What France has is soft capitalism although many jokes came out after the fall of the Berlin Wall that Communism hadn't totally fallen in Europe. There was still France. Also see Lech Walesa's comments at the time of the Polish plumber incidents that France was a communist country.

There are still the lurking shadows in French politics and certainly in the French Socialist Party and shame on you if you try to defy them. In the case of the Socialits, it's Lang and Fabius. Jospin is a dead man now and Strauss Kahn is too "liberale" but he still weighs in. The problem with France is moreso the problems of democracy. France still has many totalitarian aspects about her that other countries have dealt with a long time ago.(no habeas corpus here) The only body you ahve here is in the wine as well as the legs

PS - The term mixed economy has been out of use for over 20 years. That was used at the time that Europe on $5 a day was a best seller and certainly alot of starry eyed people come over and got their first taste of cheese and paté and loooove! This was a term which was used in order to justify a very high degree of government intervention which in fact still exists today however someone less but I can really get into a debate on that. It has fallen out of use at least over here.

Greg, talking about a mininum guaranty of buying power is not Marxist it's called being desperate.

PS - "Les verts" have something called a RE "revenue ( je ne sais pas quoi)". I read it in the paper yesterday. It's says a cash payoff of 1000 euros for everyone. I'll try to find it, but this puppy has to work a little.

LA hope you bring up the topic of centralisation and opaqueness in France one day.

LASunsett said...


//the modern french economy has always been classified as a "mixed" economy, mixing elements of free-market principles with socialism (i.e. it's never been a socialist economy).//

While it is true there is no pure socialism or pure market capitalism, they usually lean more one way than the other. In the USA, there are socialist programs, but the overall economy (and level of government intervention in it)leans more toward the market than many European economies. In France, there is certainly market competition between private businesses, their overall economy is far closer to a socialist economy than the US.

At issue here is, does a population want more government intervention or less? I subscribe to the theory that less is better. Many French (to include Sego), believe more government intervention, interference, and involvement is better. With all of the red tape that any government has to offer its clients, it's hard to see how allowing them any more control over the people's lives, is going to have a positive effect.

I do not need, nor do I want, a big brother or a Robin Hood to manage the affairs of people that empower it. Maybe a better way to contour this argument is statism versus individualism. If so, I vote for more rights to the individual every time.

LASunsett said...


One criticism I have heard from French people that subscribe more to the market theory is, the French system stymies incentive, innovation, and entrepreneurship. Too much hassle for such little return will slow any economy's ability to grow.

Rocket said...

I found Le Figaro in english.

Not much but better than nothing

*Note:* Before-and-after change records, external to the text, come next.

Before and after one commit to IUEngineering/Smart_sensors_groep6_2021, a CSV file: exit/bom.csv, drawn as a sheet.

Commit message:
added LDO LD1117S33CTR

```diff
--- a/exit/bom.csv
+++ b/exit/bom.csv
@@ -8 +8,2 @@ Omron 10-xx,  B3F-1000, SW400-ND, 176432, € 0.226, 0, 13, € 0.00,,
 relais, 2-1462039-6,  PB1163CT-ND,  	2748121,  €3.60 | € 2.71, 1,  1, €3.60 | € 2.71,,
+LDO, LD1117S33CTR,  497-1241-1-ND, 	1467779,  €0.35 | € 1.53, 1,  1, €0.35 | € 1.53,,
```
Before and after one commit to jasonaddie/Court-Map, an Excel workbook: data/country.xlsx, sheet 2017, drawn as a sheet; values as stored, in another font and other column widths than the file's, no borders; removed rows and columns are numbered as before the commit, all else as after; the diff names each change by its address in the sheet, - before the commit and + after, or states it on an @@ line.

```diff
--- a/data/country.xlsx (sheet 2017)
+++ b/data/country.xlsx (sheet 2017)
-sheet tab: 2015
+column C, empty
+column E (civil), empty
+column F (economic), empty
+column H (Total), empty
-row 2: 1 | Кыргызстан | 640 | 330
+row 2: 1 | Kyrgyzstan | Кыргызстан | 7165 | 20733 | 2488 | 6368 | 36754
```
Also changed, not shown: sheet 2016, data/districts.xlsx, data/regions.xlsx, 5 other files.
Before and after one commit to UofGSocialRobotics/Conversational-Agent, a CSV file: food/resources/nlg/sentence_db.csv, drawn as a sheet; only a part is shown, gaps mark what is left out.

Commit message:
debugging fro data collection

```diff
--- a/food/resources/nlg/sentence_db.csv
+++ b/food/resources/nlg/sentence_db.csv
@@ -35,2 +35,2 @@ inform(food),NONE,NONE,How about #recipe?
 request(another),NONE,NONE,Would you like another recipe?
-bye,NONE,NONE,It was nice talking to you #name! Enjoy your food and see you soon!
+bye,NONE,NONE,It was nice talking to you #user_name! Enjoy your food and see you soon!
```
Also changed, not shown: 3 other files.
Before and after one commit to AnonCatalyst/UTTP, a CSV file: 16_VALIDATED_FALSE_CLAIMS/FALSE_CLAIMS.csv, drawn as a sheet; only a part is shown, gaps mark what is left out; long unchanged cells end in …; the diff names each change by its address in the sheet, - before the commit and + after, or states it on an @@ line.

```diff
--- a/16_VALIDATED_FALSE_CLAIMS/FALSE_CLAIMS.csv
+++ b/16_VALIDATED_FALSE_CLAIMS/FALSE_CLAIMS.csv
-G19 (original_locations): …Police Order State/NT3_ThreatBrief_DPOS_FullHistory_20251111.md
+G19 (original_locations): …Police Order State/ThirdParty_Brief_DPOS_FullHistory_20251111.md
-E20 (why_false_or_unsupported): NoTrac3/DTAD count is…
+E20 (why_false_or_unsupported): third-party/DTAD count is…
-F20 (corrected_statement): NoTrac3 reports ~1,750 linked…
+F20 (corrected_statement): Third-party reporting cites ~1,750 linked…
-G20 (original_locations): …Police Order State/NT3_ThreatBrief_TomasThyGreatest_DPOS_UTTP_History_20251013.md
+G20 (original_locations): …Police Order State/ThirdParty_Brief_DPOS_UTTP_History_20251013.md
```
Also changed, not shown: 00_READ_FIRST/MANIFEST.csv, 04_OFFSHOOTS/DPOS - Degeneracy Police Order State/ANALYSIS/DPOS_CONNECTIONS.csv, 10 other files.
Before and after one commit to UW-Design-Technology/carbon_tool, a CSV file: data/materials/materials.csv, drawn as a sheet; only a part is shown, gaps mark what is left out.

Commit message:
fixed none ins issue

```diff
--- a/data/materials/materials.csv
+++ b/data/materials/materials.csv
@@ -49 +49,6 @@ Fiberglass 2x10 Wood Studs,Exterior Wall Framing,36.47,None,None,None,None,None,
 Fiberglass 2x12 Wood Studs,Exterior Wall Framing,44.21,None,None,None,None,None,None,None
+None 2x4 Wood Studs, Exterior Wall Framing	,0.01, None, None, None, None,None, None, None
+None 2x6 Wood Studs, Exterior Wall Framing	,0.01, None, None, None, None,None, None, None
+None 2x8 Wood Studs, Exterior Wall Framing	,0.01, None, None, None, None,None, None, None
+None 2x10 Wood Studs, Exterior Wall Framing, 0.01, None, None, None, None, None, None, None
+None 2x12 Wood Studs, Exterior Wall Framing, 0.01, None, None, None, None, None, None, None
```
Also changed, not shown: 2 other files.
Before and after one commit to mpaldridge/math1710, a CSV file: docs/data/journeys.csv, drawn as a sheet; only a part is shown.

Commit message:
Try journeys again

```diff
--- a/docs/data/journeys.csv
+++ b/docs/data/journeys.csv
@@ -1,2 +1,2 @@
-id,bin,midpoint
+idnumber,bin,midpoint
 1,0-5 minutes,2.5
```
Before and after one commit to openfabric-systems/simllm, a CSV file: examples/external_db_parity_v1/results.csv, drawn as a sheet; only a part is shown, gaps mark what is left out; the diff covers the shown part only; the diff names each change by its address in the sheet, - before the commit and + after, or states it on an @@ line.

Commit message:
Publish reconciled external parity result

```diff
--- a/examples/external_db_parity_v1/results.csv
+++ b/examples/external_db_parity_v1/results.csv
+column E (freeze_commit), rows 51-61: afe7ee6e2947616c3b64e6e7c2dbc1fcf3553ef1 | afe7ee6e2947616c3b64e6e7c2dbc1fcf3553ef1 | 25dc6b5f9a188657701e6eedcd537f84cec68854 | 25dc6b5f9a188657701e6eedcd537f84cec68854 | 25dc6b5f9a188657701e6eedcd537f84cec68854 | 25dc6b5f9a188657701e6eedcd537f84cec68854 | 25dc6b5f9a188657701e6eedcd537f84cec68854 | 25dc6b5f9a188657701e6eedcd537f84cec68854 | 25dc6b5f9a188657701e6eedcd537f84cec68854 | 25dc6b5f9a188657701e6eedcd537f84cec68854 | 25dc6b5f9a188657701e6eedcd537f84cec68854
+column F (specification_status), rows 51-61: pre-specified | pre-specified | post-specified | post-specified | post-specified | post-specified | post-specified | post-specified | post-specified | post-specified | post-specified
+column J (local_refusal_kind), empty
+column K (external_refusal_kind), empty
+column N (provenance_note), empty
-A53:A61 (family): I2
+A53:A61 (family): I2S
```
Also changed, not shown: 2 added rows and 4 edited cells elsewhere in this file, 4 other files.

PS when I have some time I'll write about how the money is flowing out of France. Big article in le Figaro yesterday about how rich French people are no longer embarassed to leave France (encore la pensée unique en france se casse la gueule) Also started a new contract at an Alzheimers institute and the comparisons with north of Europe and US are very interesting how France leaves these people to their own.

On another note the French singer Renaud is leaving France for England but says he will contiue to pay taxes in France. (you don't have to be an accounting genius to figure this one out) yeh sure. tell me about it. this was the guy who had a song about Margareth Thatcher in the 80's and how horrible the England of Thatcher was. How things have changed. Maybe the french are learning that their country is toquard.


LASunsett said...


//Maybe the french are learning that their country is toquard.//